> **WORK TO COMPLETE**:
Go through the records and restate them word for word, omitting images.

##### ENTRIES SUPPLIED

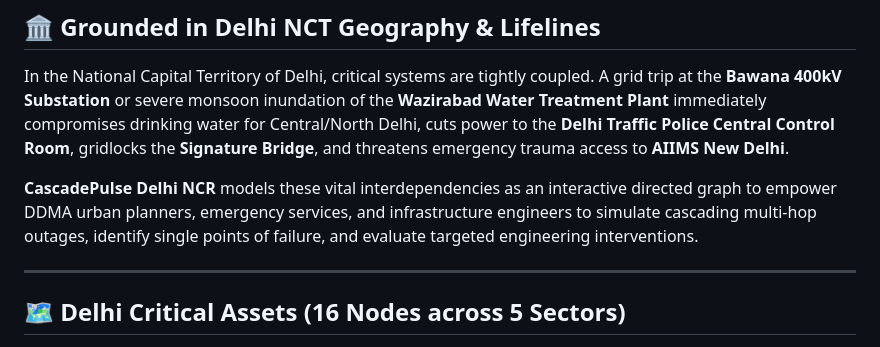
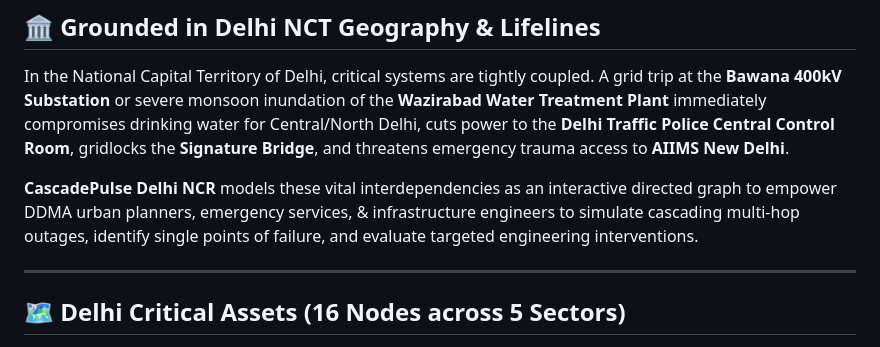
Before and after one commit to Anandtripathiii/CascadePulse, a Markdown page: README.md, the part around the change. GitHub-like rendering.

Commit message:
Refine description of CascadePulse Delhi NCR
Updated README to improve clarity in the description of CascadePulse Delhi NCR.

```diff
--- a/README.md
+++ b/README.md
@@ -11,7 +11,7 @@
 
 In the National Capital Territory of Delhi, critical systems are tightly coupled. A grid trip at the **Bawana 400kV Substation** or severe monsoon inundation of the **Wazirabad Water Treatment Plant** immediately compromises drinking water for Central/North Delhi, cuts power to the **Delhi Traffic Police Central Control Room**, gridlocks the **Signature Bridge**, and threatens emergency trauma access to **AIIMS New Delhi**.
 
-**CascadePulse Delhi NCR** models these vital interdependencies as an interactive directed graph to empower DDMA urban planners, emergency services, and infrastructure engineers to simulate cascading multi-hop outages, identify single points of failure, and evaluate targeted engineering interventions.
+**CascadePulse Delhi NCR** models these vital interdependencies as an interactive directed graph to empower DDMA urban planners, emergency services, & infrastructure engineers to simulate cascading multi-hop outages, identify single points of failure, and evaluate targeted engineering interventions.
 
 ---
 
```
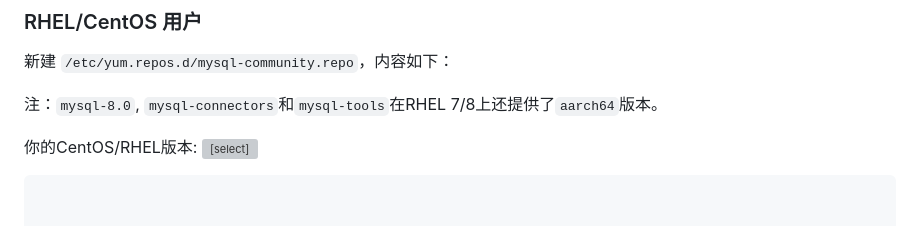
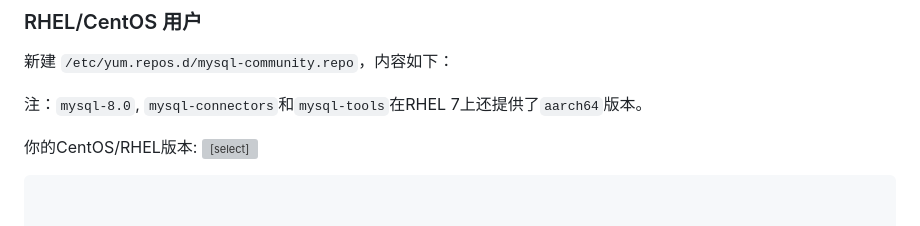
Before and after one commit to tuna/mirror-web, a Markdown page: help/_posts/1970-01-01-mysql.md, the part around one of its changes. Rendered like a GitHub page; grey boxes are pictures that could not be loaded.

Commit message:
help: mysql: remove eol repo
Fixes https://github.com/tuna/issues/issues/1675

```diff
--- a/help/_posts/1970-01-01-mysql.md
+++ b/help/_posts/1970-01-01-mysql.md
@@ -48,7 +48,7 @@ deb https://{%endraw%}{{ site.hostname }}{%raw%}/mysql/apt/{{os_name}} {{release
 
 新建 `/etc/yum.repos.d/mysql-community.repo`，内容如下：
 
-注：`mysql-8.0`, `mysql-connectors`和`mysql-tools`在RHEL 7/8上还提供了`aarch64`版本。
+注：`mysql-8.0`, `mysql-connectors`和`mysql-tools`在RHEL 7上还提供了`aarch64`版本。
 
 <form class="form-inline">
 <div class="form-group">
```
Also changed, not shown: other parts of help/_posts/1970-01-01-mysql.md (+0 -2 lines).
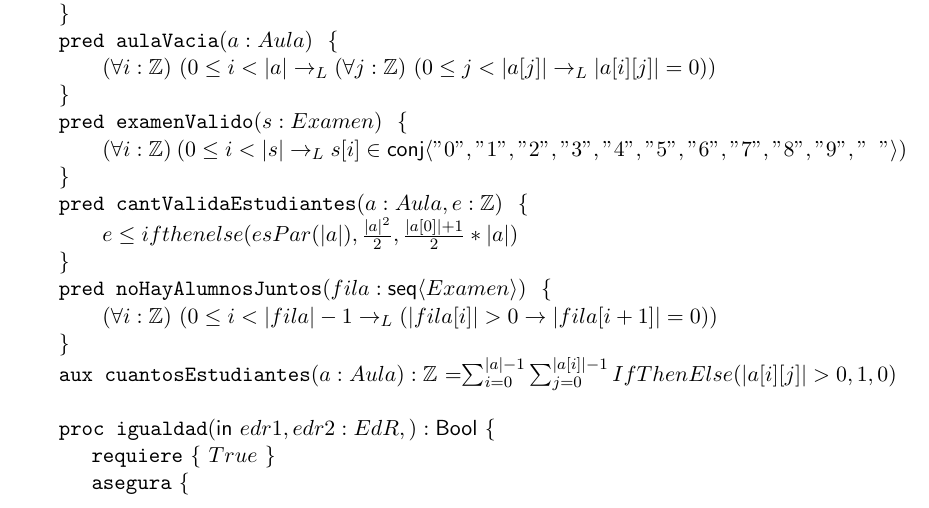
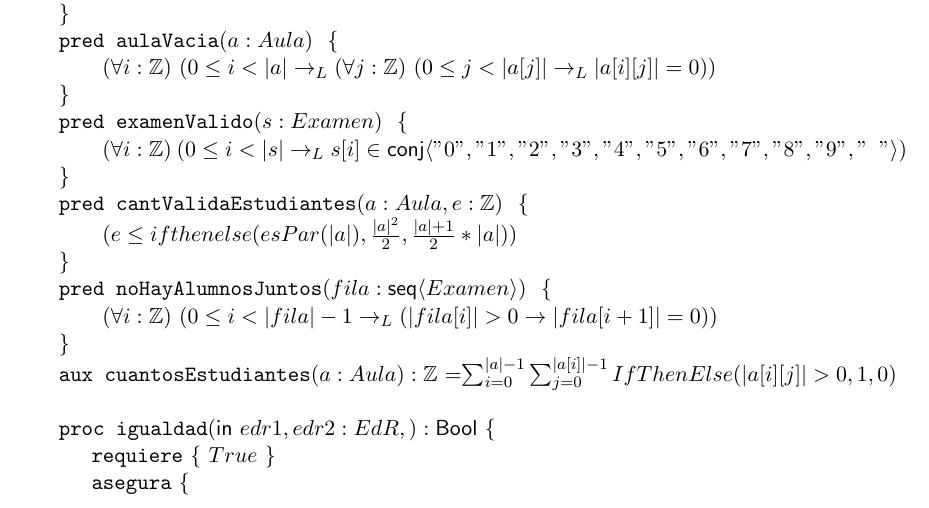
Before and after one commit to SantinoMusi/TP-Algo-I, a LaTeX document (main.tex): part of page 2 of 3, cut so that both start at the same text. The pictures show the PDF file main.pdf that the author committed with the source.

Commit message:
sutilezas

```diff
--- a/main.tex
+++ b/main.tex
@@ -108,7 +114,7 @@ Luego veremos bien el formato, esto de momento es para tener un esqueleto.
 }
 
 \predLargo{cantValidaEstudiantes}{a: Aula, e: \Z}{
-    e \leq ifthenelse(esPar(\norm{a}), \frac{\norm{a}^ 2}{2}, \frac{\norm{a[0]} + 1}{2} * \norm{a})
+    (e \leq ifthenelse(esPar(\norm{a}), \frac{\norm{a}^ 2}{2}, \frac{\norm{a} + 1}{2} * \norm{a}))
 }
 
 \predLargo{noHayAlumnosJuntos}{fila: \seq{Examen}}{
```
Also changed, not shown: main.pdf, main.tex (12 more changed lines).
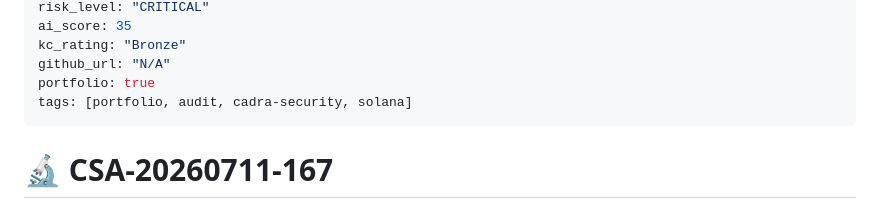
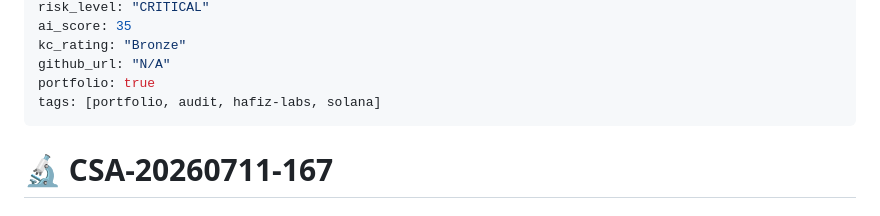
Before and after one commit to hanifjp/audit-reports, a Markdown page: CSA-20260711-167-smart-contract-audit.md, the part around the change. Drawn GitHub-style.

Commit message:
Rebrand: Cadra Security -> Hafiz Labs; remove PAPERCLIP references (CSA-20260711-167-smart-contract-audit.md)

```diff
--- a/CSA-20260711-167-smart-contract-audit.md
+++ b/CSA-20260711-167-smart-contract-audit.md
@@ -10,7 +10,7 @@ ai_score: 35
 kc_rating: "Bronze"
 github_url: "N/A"
 portfolio: true
-tags: [portfolio, audit, cadra-security, solana]
+tags: [portfolio, audit, hafiz-labs, solana]
 ---
 
 # 🔬 CSA-20260711-167
```
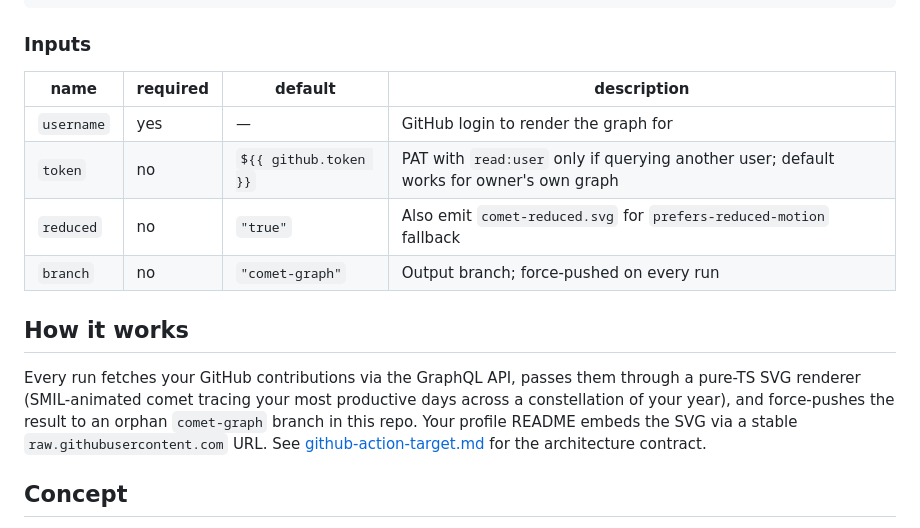
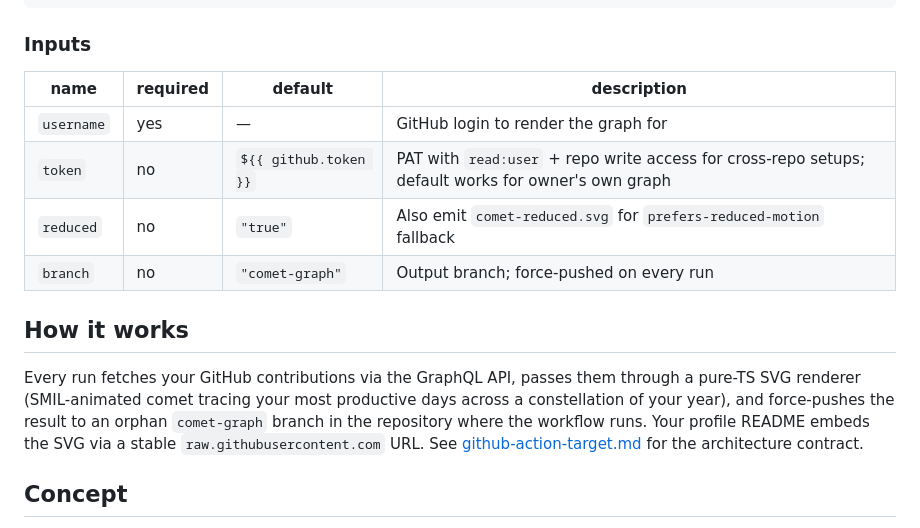
Before and after one commit to kiaquila/comet-contribution-graph, a Markdown page: README.md, the part around the change. Rendered like a GitHub page.

Commit message:
docs(dogfood): address code-reviewer P1+P2 findings on README

```diff
--- a/README.md
+++ b/README.md
@@ -58,16 +58,16 @@ For users who prefer reduced motion, serve the static companion SVG via a `<pict
 
 ### Inputs
 
-| name       | required | default               | description                                                                             |
-| ---------- | -------- | --------------------- | --------------------------------------------------------------------------------------- |
-| `username` | yes      | —                     | GitHub login to render the graph for                                                    |
-| `token`    | no       | `${{ github.token }}` | PAT with `read:user` only if querying another user; default works for owner's own graph |
-| `reduced`  | no       | `"true"`              | Also emit `comet-reduced.svg` for `prefers-reduced-motion` fallback                     |
-| `branch`   | no       | `"comet-graph"`       | Output branch; force-pushed on every run                                                |
+| name       | required | default               | description                                                                                         |
+| ---------- | -------- | --------------------- | --------------------------------------------------------------------------------------------------- |
+| `username` | yes      | —                     | GitHub login to render the graph for                                                                |
+| `token`    | no       | `${{ github.token }}` | PAT with `read:user` + repo write access for cross-repo setups; default works for owner's own graph |
+| `reduced`  | no       | `"true"`              | Also emit `comet-reduced.svg` for `prefers-reduced-motion` fallback                                 |
+| `branch`   | no       | `"comet-graph"`       | Output branch; force-pushed on every run                                                            |
 
 ## How it works
 
-Every run fetches your GitHub contributions via the GraphQL API, passes them through a pure-TS SVG renderer (SMIL-animated comet tracing your most productive days across a constellation of your year), and force-pushes the result to an orphan `comet-graph` branch in this repo. Your profile README embeds the SVG via a stable `raw.githubusercontent.com` URL. See [github-action-target.md](./docs_comet/project/devops/github-action-target.md) for the architecture contract.
+Every run fetches your GitHub contributions via the GraphQL API, passes them through a pure-TS SVG renderer (SMIL-animated comet tracing your most productive days across a constellation of your year), and force-pushes the result to an orphan `comet-graph` branch in the repository where the workflow runs. Your profile README embeds the SVG via a stable `raw.githubusercontent.com` URL. See [github-action-target.md](./docs_comet/project/devops/github-action-target.md) for the architecture contract.
 
 ## Concept
 
```
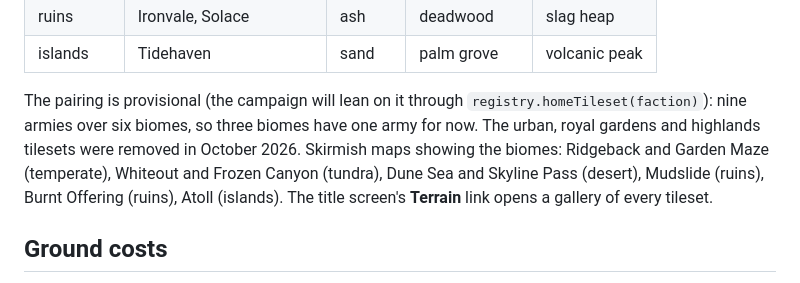
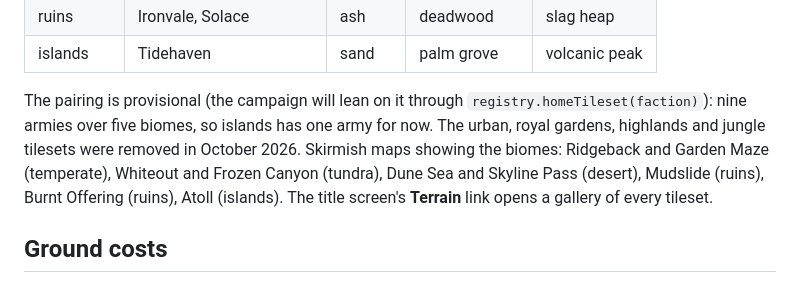
Before and after one commit to ajaxor/pocketwars, a Markdown page: docs/terrain.md, the part around the change. Rendered like a GitHub page.

Commit message:
Docs: five biomes
Co-Authored-By: Claude Sonnet 5.5 <noreply@anthropic.com>
Claude-Session: https://claude.ai/code/session_016xzoAT4G4GEYH5pBGq3iM4

```diff
--- a/docs/terrain.md
+++ b/docs/terrain.md
@@ -12,8 +12,8 @@ a map without one is drawn in the default (`temperate`).
 | ruins | Ironvale, Solace | ash | deadwood | slag heap |
 | islands | Tidehaven | sand | palm grove | volcanic peak |
 
-The pairing is provisional (the campaign will lean on it through `registry.homeTileset(faction)`): nine armies over six biomes, so three biomes have one army
-for now. The urban, royal gardens and highlands tilesets were removed in October 2026. Skirmish maps showing the biomes: Ridgeback and Garden Maze (temperate),
+The pairing is provisional (the campaign will lean on it through `registry.homeTileset(faction)`): nine armies over five biomes, so islands has one army
+for now. The urban, royal gardens, highlands and jungle tilesets were removed in October 2026. Skirmish maps showing the biomes: Ridgeback and Garden Maze (temperate),
 Whiteout and Frozen Canyon (tundra), Dune Sea and Skyline Pass (desert), Mudslide (ruins), Burnt Offering (ruins), Atoll (islands). The title screen's **Terrain** link
 opens a gallery of every tileset.
 
```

##########

> **RESPONSE AREA**:
Before and after one commit to Anandtripathiii/CascadePulse, a Markdown page: README.md, the part around the change. GitHub-like rendering.

Commit message:
Refine description of CascadePulse Delhi NCR
Updated README to improve clarity in the description of CascadePulse Delhi NCR.

```diff
--- a/README.md
+++ b/README.md
@@ -11,7 +11,7 @@
 
 In the National Capital Territory of Delhi, critical systems are tightly coupled. A grid trip at the **Bawana 400kV Substation** or severe monsoon inundation of the **Wazirabad Water Treatment Plant** immediately compromises drinking water for Central/North Delhi, cuts power to the **Delhi Traffic Police Central Control Room**, gridlocks the **Signature Bridge**, and threatens emergency trauma access to **AIIMS New Delhi**.
 
-**CascadePulse Delhi NCR** models these vital interdependencies as an interactive directed graph to empower DDMA urban planners, emergency services, and infrastructure engineers to simulate cascading multi-hop outages, identify single points of failure, and evaluate targeted engineering interventions.
+**CascadePulse Delhi NCR** models these vital interdependencies as an interactive directed graph to empower DDMA urban planners, emergency services, & infrastructure engineers to simulate cascading multi-hop outages, identify single points of failure, and evaluate targeted engineering interventions.
 
 ---
 
```
Before and after one commit to tuna/mirror-web, a Markdown page: help/_posts/1970-01-01-mysql.md, the part around one of its changes. Rendered like a GitHub page; grey boxes are pictures that could not be loaded.

Commit message:
help: mysql: remove eol repo
Fixes https://github.com/tuna/issues/issues/1675

```diff
--- a/help/_posts/1970-01-01-mysql.md
+++ b/help/_posts/1970-01-01-mysql.md
@@ -48,7 +48,7 @@ deb https://{%endraw%}{{ site.hostname }}{%raw%}/mysql/apt/{{os_name}} {{release
 
 新建 `/etc/yum.repos.d/mysql-community.repo`，内容如下：
 
-注：`mysql-8.0`, `mysql-connectors`和`mysql-tools`在RHEL 7/8上还提供了`aarch64`版本。
+注：`mysql-8.0`, `mysql-connectors`和`mysql-tools`在RHEL 7上还提供了`aarch64`版本。
 
 <form class="form-inline">
 <div class="form-group">
```
Also changed, not shown: other parts of help/_posts/1970-01-01-mysql.md (+0 -2 lines).
Before and after one commit to SantinoMusi/TP-Algo-I, a LaTeX document (main.tex): part of page 2 of 3, cut so that both start at the same text. The pictures show the PDF file main.pdf that the author committed with the source.

Commit message:
sutilezas

```diff
--- a/main.tex
+++ b/main.tex
@@ -108,7 +114,7 @@ Luego veremos bien el formato, esto de momento es para tener un esqueleto.
 }
 
 \predLargo{cantValidaEstudiantes}{a: Aula, e: \Z}{
-    e \leq ifthenelse(esPar(\norm{a}), \frac{\norm{a}^ 2}{2}, \frac{\norm{a[0]} + 1}{2} * \norm{a})
+    (e \leq ifthenelse(esPar(\norm{a}), \frac{\norm{a}^ 2}{2}, \frac{\norm{a} + 1}{2} * \norm{a}))
 }
 
 \predLargo{noHayAlumnosJuntos}{fila: \seq{Examen}}{
```
Also changed, not shown: main.pdf, main.tex (12 more changed lines).
Before and after one commit to hanifjp/audit-reports, a Markdown page: CSA-20260711-167-smart-contract-audit.md, the part around the change. Drawn GitHub-style.

Commit message:
Rebrand: Cadra Security -> Hafiz Labs; remove PAPERCLIP references (CSA-20260711-167-smart-contract-audit.md)

```diff
--- a/CSA-20260711-167-smart-contract-audit.md
+++ b/CSA-20260711-167-smart-contract-audit.md
@@ -10,7 +10,7 @@ ai_score: 35
 kc_rating: "Bronze"
 github_url: "N/A"
 portfolio: true
-tags: [portfolio, audit, cadra-security, solana]
+tags: [portfolio, audit, hafiz-labs, solana]
 ---
 
 # 🔬 CSA-20260711-167
```
Before and after one commit to kiaquila/comet-contribution-graph, a Markdown page: README.md, the part around the change. Rendered like a GitHub page.

Commit message:
docs(dogfood): address code-reviewer P1+P2 findings on README

```diff
--- a/README.md
+++ b/README.md
@@ -58,16 +58,16 @@ For users who prefer reduced motion, serve the static companion SVG via a `<pict
 
 ### Inputs
 
-| name       | required | default               | description                                                                             |
-| ---------- | -------- | --------------------- | --------------------------------------------------------------------------------------- |
-| `username` | yes      | —                     | GitHub login to render the graph for                                                    |
-| `token`    | no       | `${{ github.token }}` | PAT with `read:user` only if querying another user; default works for owner's own graph |
-| `reduced`  | no       | `"true"`              | Also emit `comet-reduced.svg` for `prefers-reduced-motion` fallback                     |
-| `branch`   | no       | `"comet-graph"`       | Output branch; force-pushed on every run                                                |
+| name       | required | default               | description                                                                                         |
+| ---------- | -------- | --------------------- | --------------------------------------------------------------------------------------------------- |
+| `username` | yes      | —                     | GitHub login to render the graph for                                                                |
+| `token`    | no       | `${{ github.token }}` | PAT with `read:user` + repo write access for cross-repo setups; default works for owner's own graph |
+| `reduced`  | no       | `"true"`              | Also emit `comet-reduced.svg` for `prefers-reduced-motion` fallback                                 |
+| `branch`   | no       | `"comet-graph"`       | Output branch; force-pushed on every run                                                            |
 
 ## How it works
 
-Every run fetches your GitHub contributions via the GraphQL API, passes them through a pure-TS SVG renderer (SMIL-animated comet tracing your most productive days across a constellation of your year), and force-pushes the result to an orphan `comet-graph` branch in this repo. Your profile README embeds the SVG via a stable `raw.githubusercontent.com` URL. See [github-action-target.md](./docs_comet/project/devops/github-action-target.md) for the architecture contract.
+Every run fetches your GitHub contributions via the GraphQL API, passes them through a pure-TS SVG renderer (SMIL-animated comet tracing your most productive days across a constellation of your year), and force-pushes the result to an orphan `comet-graph` branch in the repository where the workflow runs. Your profile README embeds the SVG via a stable `raw.githubusercontent.com` URL. See [github-action-target.md](./docs_comet/project/devops/github-action-target.md) for the architecture contract.
 
 ## Concept
 
```
Before and after one commit to ajaxor/pocketwars, a Markdown page: docs/terrain.md, the part around the change. Rendered like a GitHub page.

Commit message:
Docs: five biomes
Co-Authored-By: Claude Sonnet 5.5 <noreply@anthropic.com>
Claude-Session: https://claude.ai/code/session_016xzoAT4G4GEYH5pBGq3iM4

```diff
--- a/docs/terrain.md
+++ b/docs/terrain.md
@@ -12,8 +12,8 @@ a map without one is drawn in the default (`temperate`).
 | ruins | Ironvale, Solace | ash | deadwood | slag heap |
 | islands | Tidehaven | sand | palm grove | volcanic peak |
 
-The pairing is provisional (the campaign will lean on it through `registry.homeTileset(faction)`): nine armies over six biomes, so three biomes have one army
-for now. The urban, royal gardens and highlands tilesets were removed in October 2026. Skirmish maps showing the biomes: Ridgeback and Garden Maze (temperate),
+The pairing is provisional (the campaign will lean on it through `registry.homeTileset(faction)`): nine armies over five biomes, so islands has one army
+for now. The urban, royal gardens, highlands and jungle tilesets were removed in October 2026. Skirmish maps showing the biomes: Ridgeback and Garden Maze (temperate),
 Whiteout and Frozen Canyon (tundra), Dune Sea and Skyline Pass (desert), Mudslide (ruins), Burnt Offering (ruins), Atoll (islands). The title screen's **Terrain** link
 opens a gallery of every tileset.
 
```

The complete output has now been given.